I have an old DWAI conviction. Is there any way to expunge it from the records? What are my chances of success?
The only thing you could do is retain counsel to make a motion to vacate under CPL 440. The motion is made at the trial court and an attorney must make a plenary review of the record and write a detailed legal brief, as well as obtain mitigating facts and circumstances of your life to show grounds in the interest of justice to vacate and dismiss. There is no guarantee of success and it is a very expensive proposition. I wouldn't undertake it for less than $5,000.00 and likely more.
The 440 motion to vacte is an option, however the DWAI issue would still need to be addressed with the DMV. Upon improbable sucess, very likely, a seperate action would need to be undertaken to clear your driving abstract with the DMV. This is a significant undertaking. The reason why you are asking the question would determine the value of such efforts.
You cannot expunge or seal these records. You choice of reopening the case has already been outlined. Note that this is not something anyone can guarantee happening for you.
Another possibility would be a pardon, but I would not expect one. Pardons put a governor's reputation in your hands.
If any answer on AVVO helps you, mine or someone else’s, please mark it as "helpful" or "best answer" to help AVVO know which answers to show others.
--- Experienced DUI/DWI/OWI/Drunk Driving Lawyer in Madison, Wisconsin
--- Facebook Page Madison (Dane County) Wisconsin Drunk Driving / OWI / DWI / DUI Lawyer
--- Field sobriety "tests" – Madison (Dane County) Wisconsin DUI / DWI / OWI / Drunk Driving lawyer
--- Drugged Driving/DUI/DWI/Drunk Driving with Prescription Drugs – Madison (Dane County) Wisconsin
--- Which Offenses Count as Priors in Wisconsin? - Madison Dane County Wisconsin DUI OWI Drunk Driving Lawyer answers
--- Ten Days to Save Your License - Administrative Suspension and Refusals in Madison (Dane County) Wisconsin
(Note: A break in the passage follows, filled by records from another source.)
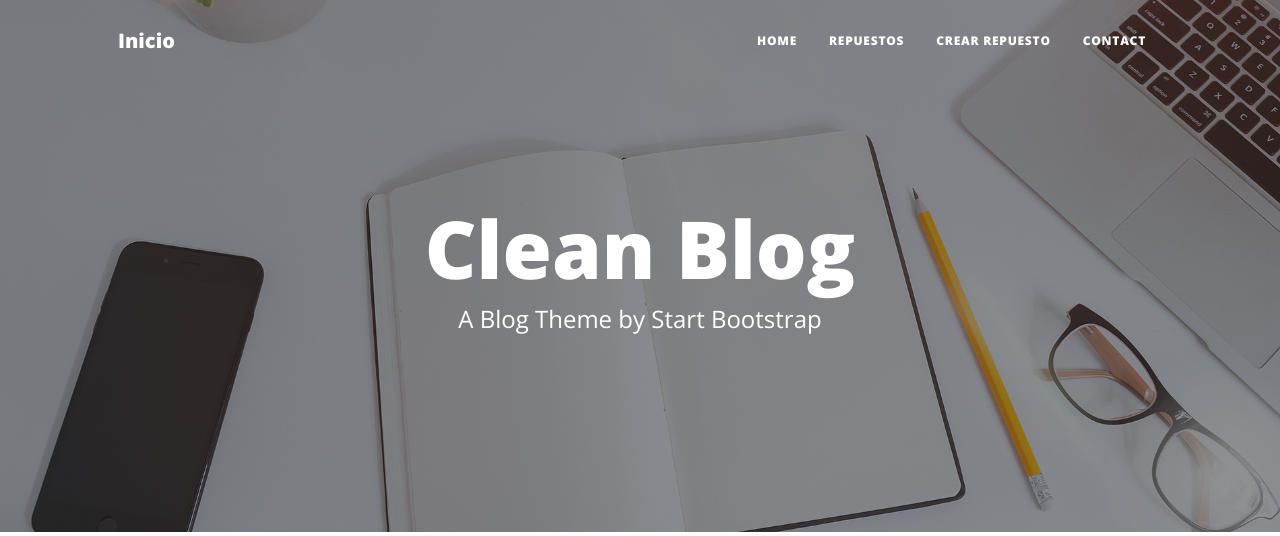
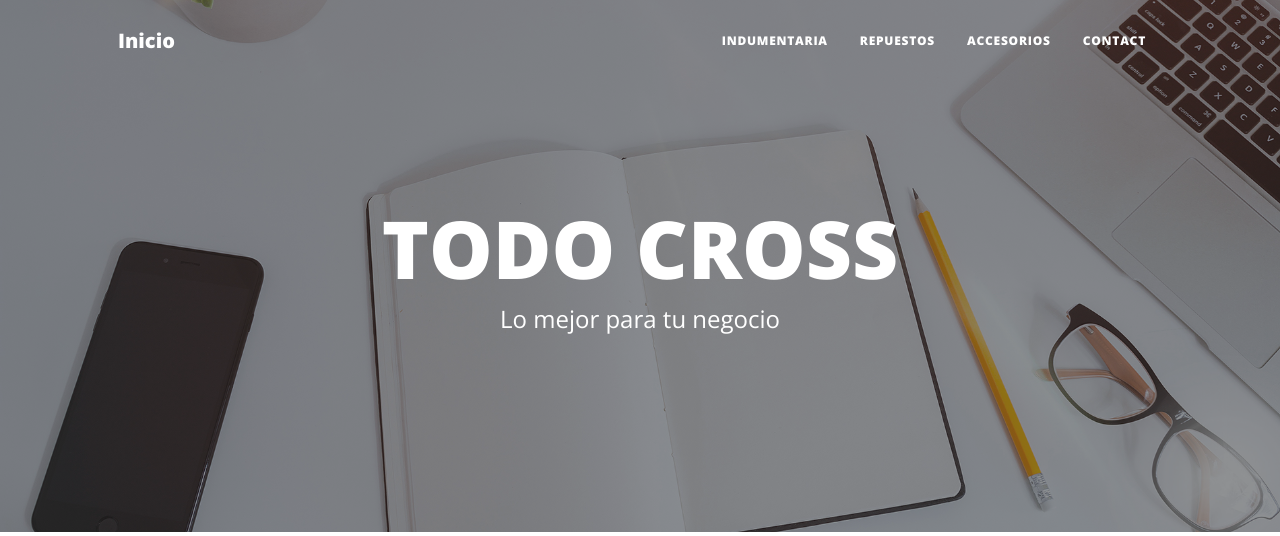
Before and after one commit to danifurche/TP3_django, a Django app: page /crear-cliente/ in a window 1280 px wide. Shown: the top 536 px of the page. Run offline with Django 5.2, Linux system fonts and the light colour scheme; some libraries are stand-ins or nearby versions.

Commit message:
actuzalizacion_V1907_2035

```diff
--- a/templates/padre.html
+++ b/templates/padre.html
@@ -29,10 +29,11 @@
                 </button>
                 <div class="collapse navbar-collapse" id="navbarResponsive">
                     <ul class="navbar-nav ms-auto py-4 py-lg-0">
-                        <li class="nav-item"><a class="nav-link px-lg-3 py-3 py-lg-4" href="{% url 'inicio' %}">Home</a></li>
+                        <li class="nav-item"><a class="nav-link px-lg-3 py-3 py-lg-4" href="{% url 'listar-indumentaria' %}">Indumentaria</a></li>
                         <li class="nav-item"><a class="nav-link px-lg-3 py-3 py-lg-4" href="{% url 'repuesto'%}">repuestos</a></li>
-                        <li class="nav-item"><a class="nav-link px-lg-3 py-3 py-lg-4" href="{% url 'crear-repuesto'%}">crear repuesto</a></li>
+                        <li class="nav-item"><a class="nav-link px-lg-3 py-3 py-lg-4" href="{% url 'listar-accesorio'%}">Accesorios</a></li>
                         <li class="nav-item"><a class="nav-link px-lg-3 py-3 py-lg-4" href="contact.html">Contact</a></li>
+
                     </ul>
                 </div>
             </div>
@@ -43,8 +44,8 @@
                 <div class="row gx-4 gx-lg-5 justify-content-center">
                     <div class="col-md-10 col-lg-8 col-xl-7">
                         <div class="site-heading">
-                            <h1>Clean Blog</h1>
-                            <span class="subheading">A Blog Theme by Start Bootstrap</span>
+                            <h1>TODO CROSS</h1>
+                            <span class="subheading">Lo mejor para tu negocio</span>
                         </div>
                     </div>
                 </div>
```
Confidential information should not be disclosed in this Internet forum.
I am an experienced Wisconsin drunk driving (DUI/OWI/DWI) defense lawyer practicing in Madison (Dane County) Wisconsin. The laws in each jurisdiction can be very different. I cannot give legal advice over the Internet nor can I establish an attorney client relationship with you. You should NOT assume or otherwise conclude that there is an attorney -client relationship between any reader and this writer or his firm. These comments are only guideposts. They are not subject to any privilege protections. Indeed, these Internet communications are neither privileged nor confidential. Accordingly, those using this form of communication need to be guarded in what they write. Because of the nature of these communications the information is general only and should not be relied upon in any specific case. This Internet site is public forum, where the communications are not confidential or privileged.
If something I say disagrees with what your own lawyer is telling you, you should rely on your lawyer who is familiar with you, your entire case, the local courts and practices.
There may very well be merit to your defense or position in this type of situation. However, there are hardly sufficient details for an attorney to provide you with some path to follow. It is imperative that ALL of the facts in a particular situation be examined. No conclusion can be drawn from the communication that you have provided. Those facts should not be put on a public Internet site.
Most questions are just better handled by an attorney familiar with the procedures of the courts in your area. Few, if any, legal matters should be handled via Internet communication. At best, the responders on this site can give you a few hints and guidance. To deal with a legal problem, nothing is better than to consult with a lawyer who will give you some time and advice. If you cannot afford an attorney, there should be agencies in your area that can provide discounted, or even free, legal services.
This AVVO Answer is provided for general educational purposes only. See “more” link below for more.
There actually is, at least in theory, one thing you could do. You could seek a pardon from the Governor. It actually is a formal process by which you can request a pardon. I have been involved in one such case where my client sought and obtained a pardon for a New York felony conviction (not a DWI or DWAI.) Interestingly, he later applied for a pistol permit in Pennsylvania and was turned down on the grounds that he had a previous felony conviction. We appealed the decision all the way to the highest court in Pennsylvania, arguing that the Full Faith and Credit clause of the U.S. Constitution meant that Pennsylvania had to honor the pardon received in New York. The District Attorney of the local Pennsylvania county opposed, but the high court ruled in our favor. My client go his pistol permit.
Get free answers from experienced attorneys.
22,561 answers this week
2,831 attorneys answering
Get answers from top-rated lawyers.
22,561 answers this week
2,831 attorneys answering